Thirty patients with HCM (14.1±3.2 years), with 11 (37%) confirmed by genotype and 24 (80%) with hypertrophy, and 24 controls (15.6±2.8 years) were included. LVEF was higher in HCM patients (65.4±5.8 vs. 59.4±3.0%, p <0.0001), with greater GCS (−29.3±4.6 vs. −26.7±2.7, p=0.01) and similar GRS (61±20 vs. 54±11, p=0.15). However, compared to controls, phenotypic HCM patients had decreased GRS (32.3±5.0 vs. 54.3±3.7, p=0.002) and basal circumferential strain (−22.6±1.5 vs. −26.8±0.9, p=0.03). Phenotype negative HCM patients had greater GRS (69.2±3.5 vs. 54.3±3.7, p=0.01) and GCS (−30.5±0.8 vs. −26.7±0.8, p=0.003) compared to controls. After median follow-up of 1.2 years, 7 patients (23%) with the composite outcome had decreased GRS (median 39.7 vs. 65.4, p=0.01) and a trend toward decreased GCS (median −25.8 vs. −29.6, p=0.06) compared to those without negative outcome.

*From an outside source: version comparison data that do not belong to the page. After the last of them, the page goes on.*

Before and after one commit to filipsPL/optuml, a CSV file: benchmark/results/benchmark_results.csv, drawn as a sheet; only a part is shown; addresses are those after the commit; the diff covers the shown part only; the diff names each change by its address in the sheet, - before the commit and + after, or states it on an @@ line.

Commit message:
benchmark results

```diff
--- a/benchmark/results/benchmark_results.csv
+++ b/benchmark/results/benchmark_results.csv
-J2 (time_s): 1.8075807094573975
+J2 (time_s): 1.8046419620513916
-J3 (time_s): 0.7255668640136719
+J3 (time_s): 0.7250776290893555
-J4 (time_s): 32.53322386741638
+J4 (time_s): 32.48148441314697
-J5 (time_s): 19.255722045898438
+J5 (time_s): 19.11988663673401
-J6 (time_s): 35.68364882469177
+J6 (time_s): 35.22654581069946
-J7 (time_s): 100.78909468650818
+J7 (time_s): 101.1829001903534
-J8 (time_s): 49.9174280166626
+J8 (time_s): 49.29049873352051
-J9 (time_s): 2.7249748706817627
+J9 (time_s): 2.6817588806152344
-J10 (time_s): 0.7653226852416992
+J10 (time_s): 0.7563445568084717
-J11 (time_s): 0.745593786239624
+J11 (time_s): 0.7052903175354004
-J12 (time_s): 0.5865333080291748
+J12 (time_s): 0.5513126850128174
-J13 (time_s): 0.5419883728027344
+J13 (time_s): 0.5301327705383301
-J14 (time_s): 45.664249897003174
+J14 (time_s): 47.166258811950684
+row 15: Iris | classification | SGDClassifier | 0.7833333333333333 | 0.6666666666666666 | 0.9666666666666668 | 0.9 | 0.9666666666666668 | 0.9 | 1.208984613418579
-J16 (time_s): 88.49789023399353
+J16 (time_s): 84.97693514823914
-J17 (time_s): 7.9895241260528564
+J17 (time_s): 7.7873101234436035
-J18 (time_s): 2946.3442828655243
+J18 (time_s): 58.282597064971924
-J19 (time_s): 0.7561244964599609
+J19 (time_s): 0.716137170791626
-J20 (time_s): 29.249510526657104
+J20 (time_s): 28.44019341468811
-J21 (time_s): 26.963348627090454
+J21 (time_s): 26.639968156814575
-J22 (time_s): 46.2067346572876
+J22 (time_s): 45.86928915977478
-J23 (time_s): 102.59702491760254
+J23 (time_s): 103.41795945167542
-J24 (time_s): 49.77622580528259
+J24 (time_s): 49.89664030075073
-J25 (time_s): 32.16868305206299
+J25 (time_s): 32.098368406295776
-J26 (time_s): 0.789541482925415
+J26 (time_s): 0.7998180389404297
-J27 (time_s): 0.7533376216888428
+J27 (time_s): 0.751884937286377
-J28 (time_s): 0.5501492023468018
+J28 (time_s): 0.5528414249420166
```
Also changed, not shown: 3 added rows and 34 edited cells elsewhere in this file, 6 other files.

In pediatric HCM patients, strain by feature tracking may be an important marker of phenotype and clinical outcome. Further study is necessary to evaluate longitudinal changes in this population.
Poster Sessions, Expo North
Saturday, March 09, 2013, 3:45 p.m.-4:30 p.m.
Session Title: Congenital Cardiology Solutions: Congenital Imaging
Abstract Category: 13. Congenital Cardiology Solutions: Pediatric
Presentation Number: 1160-116
- 2013 American College of Cardiology Foundation